Difference listings
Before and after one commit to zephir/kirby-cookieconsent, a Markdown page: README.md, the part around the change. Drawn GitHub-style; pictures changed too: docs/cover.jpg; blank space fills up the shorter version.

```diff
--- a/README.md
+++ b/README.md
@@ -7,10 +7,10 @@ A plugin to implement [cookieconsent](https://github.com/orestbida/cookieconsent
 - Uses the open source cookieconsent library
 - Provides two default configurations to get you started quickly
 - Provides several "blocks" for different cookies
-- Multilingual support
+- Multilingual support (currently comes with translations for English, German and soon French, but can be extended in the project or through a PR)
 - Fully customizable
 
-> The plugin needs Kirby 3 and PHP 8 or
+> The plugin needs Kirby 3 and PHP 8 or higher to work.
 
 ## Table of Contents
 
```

==

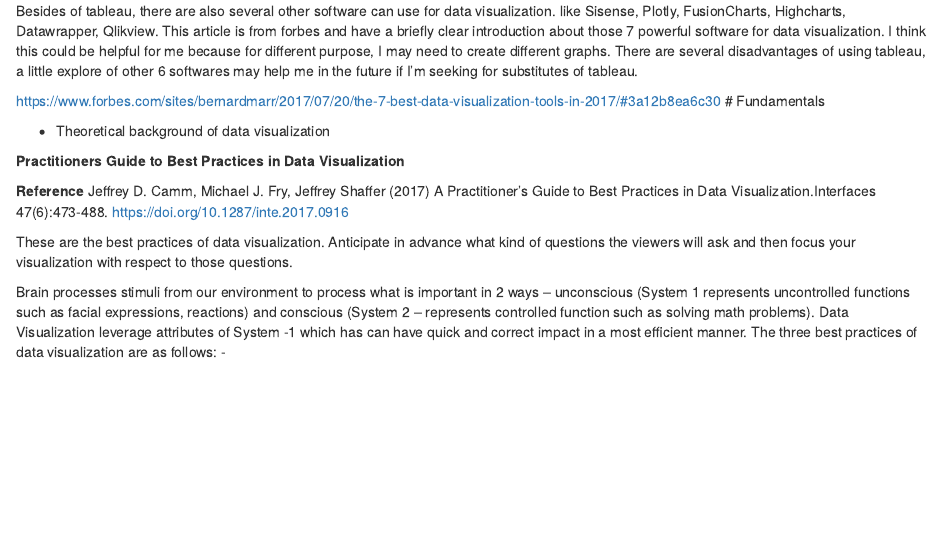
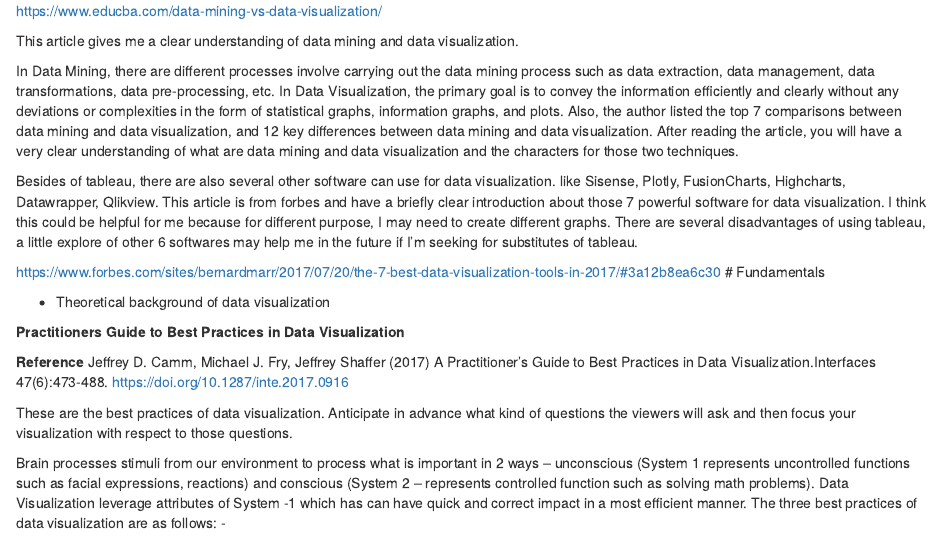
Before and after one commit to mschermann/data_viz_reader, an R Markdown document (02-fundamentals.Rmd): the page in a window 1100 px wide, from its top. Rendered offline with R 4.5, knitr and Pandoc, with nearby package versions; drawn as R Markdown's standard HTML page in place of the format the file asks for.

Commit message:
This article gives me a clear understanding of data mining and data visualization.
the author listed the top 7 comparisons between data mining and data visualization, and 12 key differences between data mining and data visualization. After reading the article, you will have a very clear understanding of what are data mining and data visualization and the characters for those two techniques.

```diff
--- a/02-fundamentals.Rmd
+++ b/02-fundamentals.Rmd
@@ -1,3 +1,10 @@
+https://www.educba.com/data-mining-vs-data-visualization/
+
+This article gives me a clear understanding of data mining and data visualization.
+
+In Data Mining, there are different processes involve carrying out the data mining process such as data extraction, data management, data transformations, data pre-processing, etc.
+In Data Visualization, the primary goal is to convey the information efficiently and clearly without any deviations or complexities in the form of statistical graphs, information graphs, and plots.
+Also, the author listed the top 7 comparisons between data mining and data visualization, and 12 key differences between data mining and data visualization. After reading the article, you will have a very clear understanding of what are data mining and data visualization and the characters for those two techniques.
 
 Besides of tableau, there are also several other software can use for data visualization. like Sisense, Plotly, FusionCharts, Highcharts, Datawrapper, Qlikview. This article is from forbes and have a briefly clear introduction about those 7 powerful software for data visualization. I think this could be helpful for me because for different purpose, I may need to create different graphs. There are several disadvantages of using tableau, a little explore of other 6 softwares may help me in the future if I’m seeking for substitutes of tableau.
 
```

What is needed: Every line in the entries above that has the word "README" should be identified and copied.

Answer section:
Before and after one commit to zephir/kirby-cookieconsent, a Markdown page: README.md, the part around the change. Drawn GitHub-style; pictures changed too: docs/cover.jpg; blank space fills up the shorter version.
--- a/README.md
+++ b/README.md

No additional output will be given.